SOCHI, Russia — A five-time Olympian, Hayley Wickenheiser has been representing Canada in the Winter Games ever since women’s hockey was added to the program.
And she likes the progress the sport has made.
“This is the most competitive Olympics we’ve ever seen,” she said this week after winning her fourth gold medal in a 3-2 overtime victory over the United States.
“You just don’t know what’s going to happen in most of the games. There’s a lot of entertainment value in that.”
The gold-medal game in Sochi featured the United States and Canada, a scene that’s as predictable as a snowboarder saying he’s stoked. The North Americans have won every gold medal, meeting in the championship game in four of the five Olympics since women’s hockey was added in Nagano in 1998.
And the game they produced Thursday could hardly have disappointed, with Canada coming back from a two-goal deficit in the final 3:26 of regulation, then winning it on a power-play goal in overtime.
But the real progress, women’s hockey players and officials said this week, was elsewhere in the bracket.
Unlike the 2010 Olympics in Vancouver, where nearly half of the games were blowouts, almost every game was close. And with Switzerland finishing third to earn the nation’s first-ever women’s hockey medal, there are signs that the gap between the powers and the rest of the world is narrowing.
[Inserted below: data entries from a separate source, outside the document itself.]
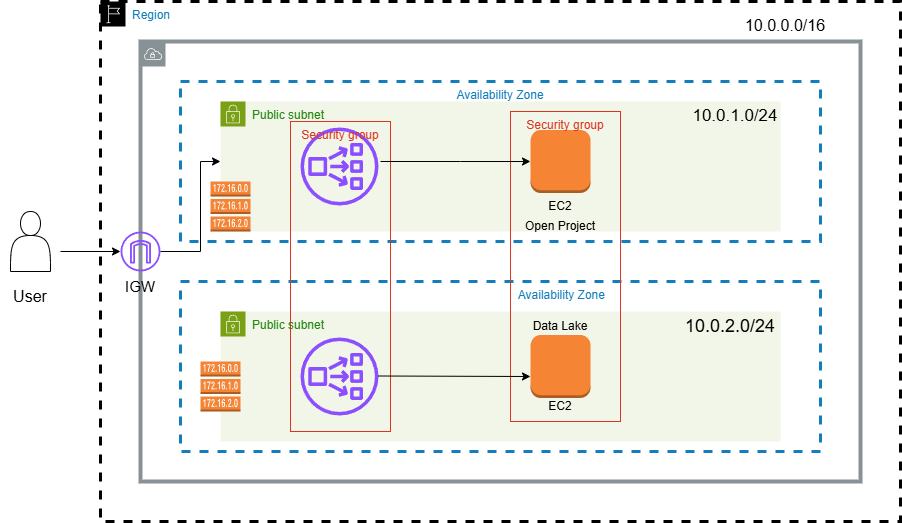
Before: UC3 & UC4.drawio.png, a diagram exported from draw.io (Mohammed878-creator/UC-Architecture). Source tidied: cells renumbered, new cells last; positions are measured from the earlier drawing's top-left corner, leaving out a move shared by most shapes.
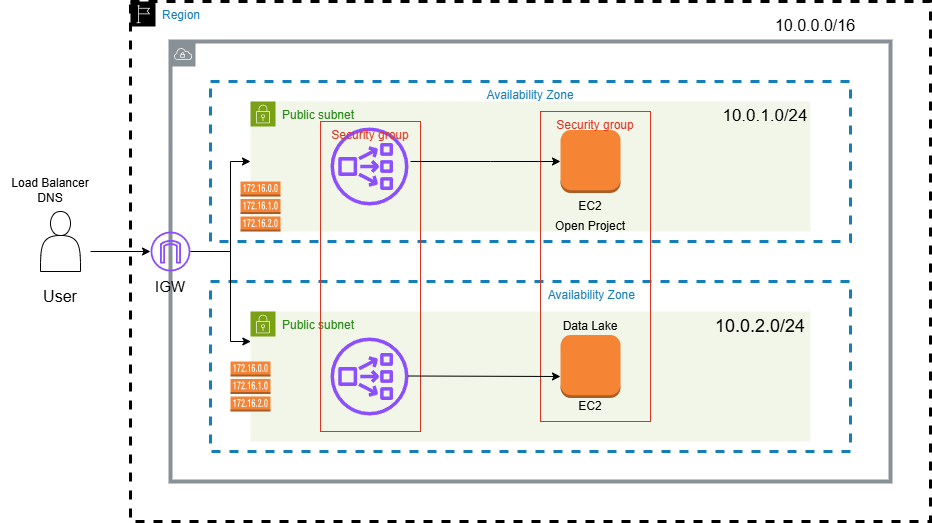
After the change.

Change to the diagram source:
```diff
@@ -115,5 +115,16 @@
     <mxCell id="32" value="Data Lake" style="text;html=1;align=center;verticalAlign=middle;whiteSpace=wrap;rounded=0;" parent="1" vertex="1">
       <mxGeometry x="510" y="310" width="100" height="30" as="geometry" />
     </mxCell>
+    <mxCell id="33" value="Load Balancer DNS" style="text;html=1;align=center;verticalAlign=middle;whiteSpace=wrap;rounded=0;" parent="1" vertex="1">
+      <mxGeometry x="-30" y="174" width="100" height="30" as="geometry" />
+    </mxCell>
+    <mxCell id="34" style="endArrow=classic;html=1;rounded=0;entryX=0.063;entryY=0.353;entryDx=0;entryDy=0;entryPerimeter=0;" parent="1" edge="1" target="9">
+      <mxGeometry relative="1" as="geometry">
+        <mxPoint x="200" y="250" as="sourcePoint" />
+        <Array as="points">
+          <mxPoint x="200" y="340" />
+        </Array>
+      </mxGeometry>
+    </mxCell>
   </root>
 </mxGraphModel>
```
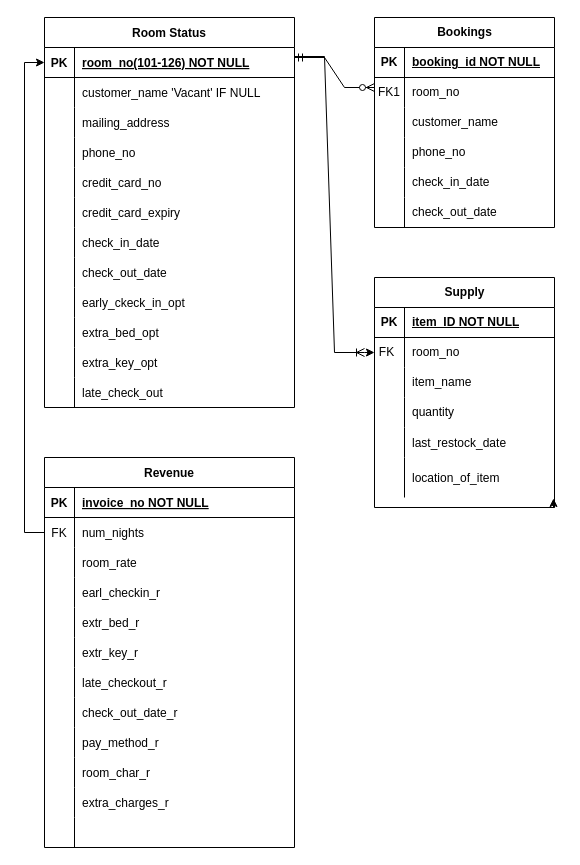
Above: QAP4 SG8 Sleep-Tite Motel/SleepTiteERD.drawio in ZCollier-dev/keyin-qap4-zc (draw.io), before the change. Source tidied: cells renumbered, new cells numbered last; positions are measured from the earlier drawing's top-left corner, leaving out a move shared by most shapes. Both pictures are drawn from the tidied source at 100%, with x=0, y=0 at pixel (44, 17).
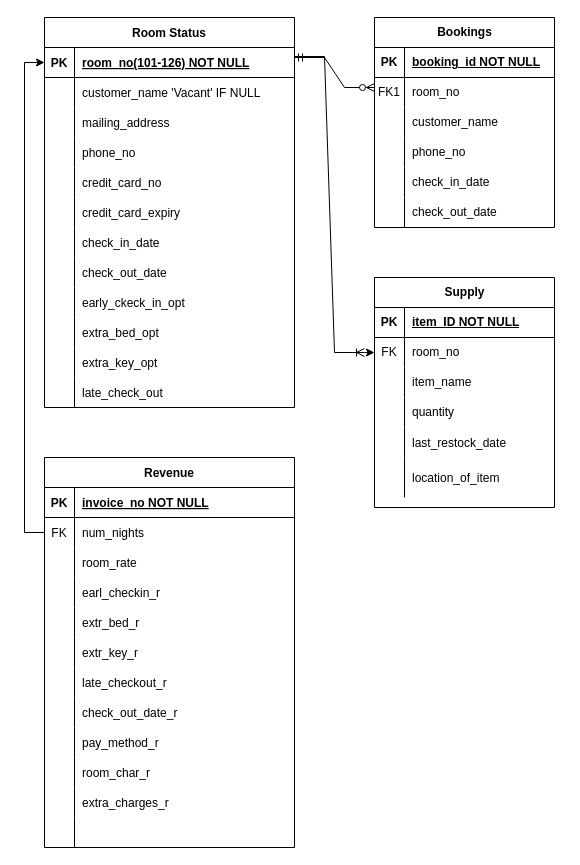
The same diagram, later.

Commit message:
ERD Cleanup

The change refers to these unchanged cells:
```xml
<mxCell id="98" value="Supply" style="shape=table;startSize=30;childLayout=tableLayout;rowLines=0;fontStyle=1;align=center;html=1;" parent="1" vertex="1">
  <mxGeometry x="330" y="260" width="180" height="230" as="geometry" />
</mxCell>
<mxCell id="102" style="shape=tableRow;horizontal=0;startSize=0;swimlaneHead=0;swimlaneBody=0;fillColor=none;top=0;left=0;right=0;bottom=0;" parent="98" vertex="1">
  <mxGeometry y="60" width="180" height="30" as="geometry" />
</mxCell>
<mxCell id="114" style="shape=tableRow;horizontal=0;startSize=0;swimlaneHead=0;swimlaneBody=0;fillColor=none;points=[[0,0.5],[1,0.5]];portConstraint=eastwest;top=0;left=0;right=0;bottom=0;" parent="98" vertex="1">
  <mxGeometry y="180" width="180" height="40" as="geometry" />
</mxCell>
```

What changed in the source:
```diff
@@
-    <mxCell id="97" style="edgeStyle=entityRelationEdgeStyle;fontSize=12;html=1;endArrow=ERoneToMany;rounded=0;exitX=1.008;exitY=0.3;exitDx=0;exitDy=0;exitPerimeter=0;" parent="1" edge="1" target="118">
+    <mxCell id="97" style="edgeStyle=entityRelationEdgeStyle;fontSize=12;html=1;endArrow=ERoneToMany;rounded=0;exitX=1.008;exitY=0.3;exitDx=0;exitDy=0;exitPerimeter=0;" parent="1" edge="1">
       <mxGeometry relative="1" as="geometry">
         <mxPoint x="250" y="39" as="sourcePoint" />
+        <mxPoint x="320" y="335" as="targetPoint" />
         <Array as="points">
           <mxPoint x="290" y="330" />
         </Array>
       </mxGeometry>
     </mxCell>
@@
-    <mxCell id="103" style="shape=partialRectangle;fillColor=none;top=0;left=0;bottom=0;right=0;overflow=hidden;whiteSpace=wrap;html=1;" parent="102" vertex="1">
+    <mxCell id="103" value="FK" style="shape=partialRectangle;fillColor=none;top=0;left=0;bottom=0;right=0;overflow=hidden;whiteSpace=wrap;html=1;" parent="102" vertex="1">
       <mxGeometry width="30" height="30" as="geometry" />
     </mxCell>
@@
-    <mxCell id="117" style="edgeStyle=elbowEdgeStyle;rounded=0;jettySize=auto;html=1;exitX=1;exitY=1;exitDx=0;exitDy=0;entryX=0.994;entryY=1.025;entryDx=0;entryDy=0;entryPerimeter=0;" parent="98" edge="1" source="98" target="114">
-      <mxGeometry relative="1" as="geometry" />
-    </mxCell>
-    <mxCell id="118" value="FK" style="text;html=1;align=center;verticalAlign=middle;whiteSpace=wrap;rounded=0;" parent="1" vertex="1">
-      <mxGeometry x="320" y="320" width="45" height="30" as="geometry" />
-    </mxCell>
-    <mxCell id="119" style="edgeStyle=elbowEdgeStyle;rounded=0;jettySize=auto;html=1;exitX=0;exitY=0.5;exitDx=0;exitDy=0;" parent="1" edge="1" source="118">
+    <mxCell id="119" style="edgeStyle=elbowEdgeStyle;rounded=0;orthogonalLoop=1;jettySize=auto;html=1;exitX=0;exitY=0.5;exitDx=0;exitDy=0;" parent="1" edge="1">
       <mxGeometry relative="1" as="geometry">
+        <mxPoint x="320" y="335" as="sourcePoint" />
         <mxPoint x="330" y="335" as="targetPoint" />
       </mxGeometry>
     </mxCell>
```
“It’s good that it’s a new winner,” International Ice Hockey Federation President Rene Fasel said of the Swiss victory, smiling broadly after the bronze medal match.
“It will be also much better next time.”
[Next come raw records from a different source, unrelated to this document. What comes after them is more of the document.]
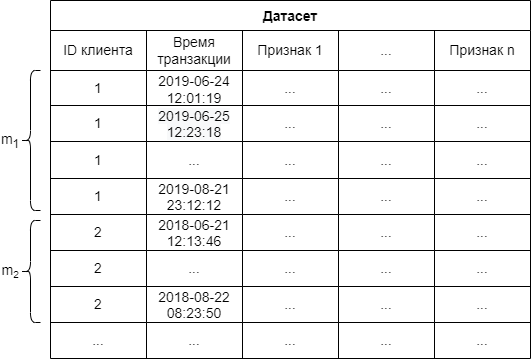
DenDiv/draw_io_graphs keeps this draw.io diagram as diplom_graphs/source_data.drawio.png. Above is the earlier version. Source tidied: cells renumbered, new cells last; positions are measured from the earlier drawing's top-left corner, leaving out a move shared by most shapes.
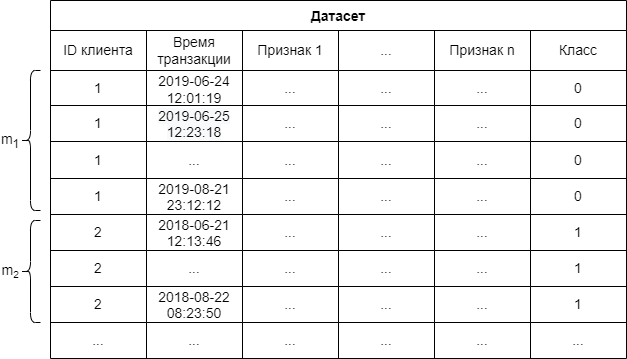
After the change.

What changed in the source:
```diff
@@ -3,10 +3,10 @@
     <mxCell id="0" />
     <mxCell id="1" parent="0" />
     <mxCell id="2" value="Датасет" style="shape=table;startSize=30;fontStyle=1;align=center;fontSize=14;" parent="1" vertex="1">
-      <mxGeometry x="50" width="480" height="358" as="geometry" />
+      <mxGeometry x="50" width="576" height="358" as="geometry" />
     </mxCell>
     <mxCell id="3" style="shape=tableRow;horizontal=0;startSize=0;swimlaneHead=0;swimlaneBody=0;top=0;left=0;bottom=0;right=0;fillColor=none;fontSize=14;" parent="2" vertex="1">
-      <mxGeometry y="30" width="480" height="40" as="geometry" />
+      <mxGeometry y="30" width="576" height="40" as="geometry" />
     </mxCell>
     <mxCell id="4" value="ID клиента" style="shape=partialRectangle;html=1;whiteSpace=wrap;fillColor=none;top=0;left=0;bottom=0;right=0;overflow=hidden;fontSize=14;align=center;verticalAlign=middle;" parent="3" vertex="1">
       <mxGeometry width="96" height="40" as="geometry" />
@@ -23,8 +23,11 @@
     <mxCell id="8" value="Признак n" style="shape=partialRectangle;html=1;whiteSpace=wrap;fillColor=none;top=0;left=0;bottom=0;right=0;overflow=hidden;fontSize=14;align=center;verticalAlign=middle;" parent="3" vertex="1">
       <mxGeometry x="384" width="96" height="40" as="geometry" />
     </mxCell>
+    <mxCell id="61" value="Класс" style="shape=partialRectangle;html=1;whiteSpace=wrap;fillColor=none;top=0;left=0;bottom=0;right=0;overflow=hidden;fontSize=14;align=center;verticalAlign=middle;" parent="3" vertex="1">
+      <mxGeometry x="480" width="96" height="40" as="geometry" />
+    </mxCell>
     <mxCell id="9" style="shape=tableRow;horizontal=0;startSize=0;swimlaneHead=0;swimlaneBody=0;top=0;left=0;bottom=0;right=0;fillColor=none;fontSize=14;" parent="2" vertex="1">
-      <mxGeometry y="70" width="480" height="35" as="geometry" />
+      <mxGeometry y="70" width="576" height="35" as="geometry" />
     </mxCell>
     <mxCell id="10" value="1" style="shape=partialRectangle;html=1;whiteSpace=wrap;fillColor=none;top=0;left=0;bottom=0;right=0;overflow=hidden;fontSize=14;" parent="9" vertex="1">
       <mxGeometry width="96" height="35" as="geometry" />
@@ -41,8 +44,11 @@
     <mxCell id="14" value="..." style="shape=partialRectangle;html=1;whiteSpace=wrap;fillColor=none;top=0;left=0;bottom=0;right=0;overflow=hidden;fontSize=14;" parent="9" vertex="1">
       <mxGeometry x="384" width="96" height="35" as="geometry" />
     </mxCell>
+    <mxCell id="62" value="0" style="shape=partialRectangle;html=1;whiteSpace=wrap;fillColor=none;top=0;left=0;bottom=0;right=0;overflow=hidden;fontSize=14;" parent="9" vertex="1">
+      <mxGeometry x="480" width="96" height="35" as="geometry" />
+    </mxCell>
     <mxCell id="15" style="shape=tableRow;horizontal=0;startSize=0;swimlaneHead=0;swimlaneBody=0;top=0;left=0;bottom=0;right=0;fillColor=none;fontSize=14;" parent="2" vertex="1">
-      <mxGeometry y="105" width="480" height="36" as="geometry" />
+      <mxGeometry y="105" width="576" height="36" as="geometry" />
     </mxCell>
     <mxCell id="16" value="1" style="shape=partialRectangle;html=1;whiteSpace=wrap;fillColor=none;top=0;left=0;bottom=0;right=0;overflow=hidden;fontSize=14;" parent="15" vertex="1">
       <mxGeometry width="96" height="36" as="geometry" />
@@ -59,8 +65,11 @@
     <mxCell id="20" value="..." style="shape=partialRectangle;html=1;whiteSpace=wrap;fillColor=none;top=0;left=0;bottom=0;right=0;overflow=hidden;fontSize=14;" parent="15" vertex="1">
       <mxGeometry x="384" width="96" height="36" as="geometry" />
     </mxCell>
+    <mxCell id="63" value="0" style="shape=partialRectangle;html=1;whiteSpace=wrap;fillColor=none;top=0;left=0;bottom=0;right=0;overflow=hidden;fontSize=14;" parent="15" vertex="1">
+      <mxGeometry x="480" width="96" height="36" as="geometry" />
+    </mxCell>
     <mxCell id="21" style="shape=tableRow;horizontal=0;startSize=0;swimlaneHead=0;swimlaneBody=0;top=0;left=0;bottom=0;right=0;fillColor=none;fontSize=14;" parent="2" vertex="1">
-      <mxGeometry y="141" width="480" height="37" as="geometry" />
+      <mxGeometry y="141" width="576" height="37" as="geometry" />
     </mxCell>
     <mxCell id="22" value="1" style="shape=partialRectangle;html=1;whiteSpace=wrap;fillColor=none;top=0;left=0;bottom=0;right=0;overflow=hidden;fontSize=14;" parent="21" vertex="1">
       <mxGeometry width="96" height="37" as="geometry" />
@@ -77,8 +86,11 @@
     <mxCell id="26" value="..." style="shape=partialRectangle;html=1;whiteSpace=wrap;fillColor=none;top=0;left=0;bottom=0;right=0;overflow=hidden;fontSize=14;" parent="21" vertex="1">
       <mxGeometry x="384" width="96" height="37" as="geometry" />
     </mxCell>
+    <mxCell id="64" value="0" style="shape=partialRectangle;html=1;whiteSpace=wrap;fillColor=none;top=0;left=0;bottom=0;right=0;overflow=hidden;fontSize=14;" parent="21" vertex="1">
+      <mxGeometry x="480" width="96" height="37" as="geometry" />
+    </mxCell>
     <mxCell id="27" style="shape=tableRow;horizontal=0;startSize=0;swimlaneHead=0;swimlaneBody=0;top=0;left=0;bottom=0;right=0;fillColor=none;fontSize=14;" parent="2" vertex="1">
-      <mxGeometry y="178" width="480" height="36" as="geometry" />
+      <mxGeometry y="178" width="576" height="36" as="geometry" />
     </mxCell>
     <mxCell id="28" value="1" style="shape=partialRectangle;html=1;whiteSpace=wrap;fillColor=none;top=0;left=0;bottom=0;right=0;overflow=hidden;fontSize=14;" parent="27" vertex="1">
       <mxGeometry width="96" height="36" as="geometry" />
@@ -95,8 +107,11 @@
     <mxCell id="32" value="..." style="shape=partialRectangle;html=1;whiteSpace=wrap;fillColor=none;top=0;left=0;bottom=0;right=0;overflow=hidden;fontSize=14;" parent="27" vertex="1">
       <mxGeometry x="384" width="96" height="36" as="geometry" />
     </mxCell>
+    <mxCell id="65" value="0" style="shape=partialRectangle;html=1;whiteSpace=wrap;fillColor=none;top=0;left=0;bottom=0;right=0;overflow=hidden;fontSize=14;" parent="27" vertex="1">
+      <mxGeometry x="480" width="96" height="36" as="geometry" />
+    </mxCell>
     <mxCell id="33" style="shape=tableRow;horizontal=0;startSize=0;swimlaneHead=0;swimlaneBody=0;top=0;left=0;bottom=0;right=0;fillColor=none;fontSize=14;" parent="2" vertex="1">
-      <mxGeometry y="214" width="480" height="36" as="geometry" />
+      <mxGeometry y="214" width="576" height="36" as="geometry" />
     </mxCell>
     <mxCell id="34" value="2" style="shape=partialRectangle;html=1;whiteSpace=wrap;fillColor=none;top=0;left=0;bottom=0;right=0;overflow=hidden;fontSize=14;" parent="33" vertex="1">
       <mxGeometry width="96" height="36" as="geometry" />
@@ -113,8 +128,11 @@
     <mxCell id="38" value="..." style="shape=partialRectangle;html=1;whiteSpace=wrap;fillColor=none;top=0;left=0;bottom=0;right=0;overflow=hidden;fontSize=14;" parent="33" vertex="1">
       <mxGeometry x="384" width="96" height="36" as="geometry" />
     </mxCell>
+    <mxCell id="66" value="1" style="shape=partialRectangle;html=1;whiteSpace=wrap;fillColor=none;top=0;left=0;bottom=0;right=0;overflow=hidden;fontSize=14;" parent="33" vertex="1">
+      <mxGeometry x="480" width="96" height="36" as="geometry" />
+    </mxCell>
     <mxCell id="39" style="shape=tableRow;horizontal=0;startSize=0;swimlaneHead=0;swimlaneBody=0;top=0;left=0;bottom=0;right=0;fillColor=none;fontSize=14;" parent="2" vertex="1">
-      <mxGeometry y="250" width="480" height="36" as="geometry" />
+      <mxGeometry y="250" width="576" height="36" as="geometry" />
     </mxCell>
     <mxCell id="40" value="2" style="shape=partialRectangle;html=1;whiteSpace=wrap;fillColor=none;top=0;left=0;bottom=0;right=0;overflow=hidden;fontSize=14;" parent="39" vertex="1">
       <mxGeometry width="96" height="36" as="geometry" />
@@ -131,8 +149,11 @@
     <mxCell id="44" value="..." style="shape=partialRectangle;html=1;whiteSpace=wrap;fillColor=none;top=0;left=0;bottom=0;right=0;overflow=hidden;fontSize=14;" parent="39" vertex="1">
       <mxGeometry x="384" width="96" height="36" as="geometry" />
     </mxCell>
+    <mxCell id="67" value="1" style="shape=partialRectangle;html=1;whiteSpace=wrap;fillColor=none;top=0;left=0;bottom=0;right=0;overflow=hidden;fontSize=14;" parent="39" vertex="1">
+      <mxGeometry x="480" width="96" height="36" as="geometry" />
+    </mxCell>
     <mxCell id="45" style="shape=tableRow;horizontal=0;startSize=0;swimlaneHead=0;swimlaneBody=0;top=0;left=0;bottom=0;right=0;fillColor=none;fontSize=14;" parent="2" vertex="1">
-      <mxGeometry y="286" width="480" height="36" as="geometry" />
+      <mxGeometry y="286" width="576" height="36" as="geometry" />
     </mxCell>
     <mxCell id="46" value="2" style="shape=partialRectangle;html=1;whiteSpace=wrap;fillColor=none;top=0;left=0;bottom=0;right=0;overflow=hidden;fontSize=14;" parent="45" vertex="1">
       <mxGeometry width="96" height="36" as="geometry" />
@@ -149,8 +170,11 @@
     <mxCell id="50" value="..." style="shape=partialRectangle;html=1;whiteSpace=wrap;fillColor=none;top=0;left=0;bottom=0;right=0;overflow=hidden;fontSize=14;" parent="45" vertex="1">
       <mxGeometry x="384" width="96" height="36" as="geometry" />
     </mxCell>
+    <mxCell id="68" value="1" style="shape=partialRectangle;html=1;whiteSpace=wrap;fillColor=none;top=0;left=0;bottom=0;right=0;overflow=hidden;fontSize=14;" parent="45" vertex="1">
+      <mxGeometry x="480" width="96" height="36" as="geometry" />
+    </mxCell>
     <mxCell id="51" style="shape=tableRow;horizontal=0;startSize=0;swimlaneHead=0;swimlaneBody=0;top=0;left=0;bottom=0;right=0;fillColor=none;fontSize=14;" parent="2" vertex="1">
-      <mxGeometry y="322" width="480" height="36" as="geometry" />
+      <mxGeometry y="322" width="576" height="36" as="geometry" />
     </mxCell>
     <mxCell id="52" value="..." style="shape=partialRectangle;html=1;whiteSpace=wrap;fillColor=none;top=0;left=0;bottom=0;right=0;overflow=hidden;fontSize=14;" parent="51" vertex="1">
       <mxGeometry width="96" height="36" as="geometry" />
@@ -167,6 +191,9 @@
     <mxCell id="56" value="..." style="shape=partialRectangle;html=1;whiteSpace=wrap;fillColor=none;top=0;left=0;bottom=0;right=0;overflow=hidden;fontSize=14;" parent="51" vertex="1">
       <mxGeometry x="384" width="96" height="36" as="geometry" />
     </mxCell>
+    <mxCell id="69" value="..." style="shape=partialRectangle;html=1;whiteSpace=wrap;fillColor=none;top=0;left=0;bottom=0;right=0;overflow=hidden;fontSize=14;" parent="51" vertex="1">
+      <mxGeometry x="480" width="96" height="36" as="geometry" />
+    </mxCell>
     <mxCell id="57" style="shape=curlyBracket;whiteSpace=wrap;html=1;rounded=1;labelPosition=left;verticalLabelPosition=middle;align=right;verticalAlign=middle;fontSize=14;" parent="1" vertex="1">
       <mxGeometry x="20" y="70" width="20" height="140" as="geometry" />
     </mxCell>
```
Hockey’s distaff division has struggled for its entire Olympic lifespan with a lack of competition, and it’s not hard to see why: tens of thousands of girls grow up playing the sport in its North American hotbed, Fasel said, while in Switzerland the number is more like 900.
The Americans and Canadians also fund their national teams so that athletes can to train and play together almost year-round, while the rest of the world might assemble its Olympic or world championship team six weeks before the tournament.
So, while results like Canada’s 18-0 victory over Slovakia at the 2010 Olympics are not unexpected, they were troubling to the sport’s organizers — never more so than at the end of the Vancouver Games when then-IOC President Jacques Rogge was widely quoted as saying, “We cannot continue without improvement.”
An IOC spokesman clarified last week that Rogge’s comments were misunderstood, and Fasel said kicking women’s hockey out of the Olympics “will never happen.”
The IIHF responded with a new format, tested at the last two world championships and for the first time in the Olympics in Sochi.
By splitting the eight competing countries into two unequal groups, there were far fewer blowouts than in Vancouver. Using the IIHF measuring stick of a five-goal margin of victory or more, there were only three blowouts in 22 games at the 2014 Olympics, compared to nine in Vancouver and four in the most recent world championships.
Fasel said that while the gap between the North Americans and the rest of the world still exists, the dwindling margins of victory show that it is closing. But the Europeans are still in the race for third place.
“I think the bronze medal was our goal,” Switzerland forward Sara Benz after the third-place game. “In the semifinals we wanted to beat Canada. But maybe next Olympics. It’s our goal to achieve more and more every year.”
U.S. coach Katey Stone reminded fans that women’s hockey has been an Olympic sport only since 1998, and the first world championship was in 1990.
“There have been tremendous strides made in women’s hockey,” she said. “I think people need to be patient.”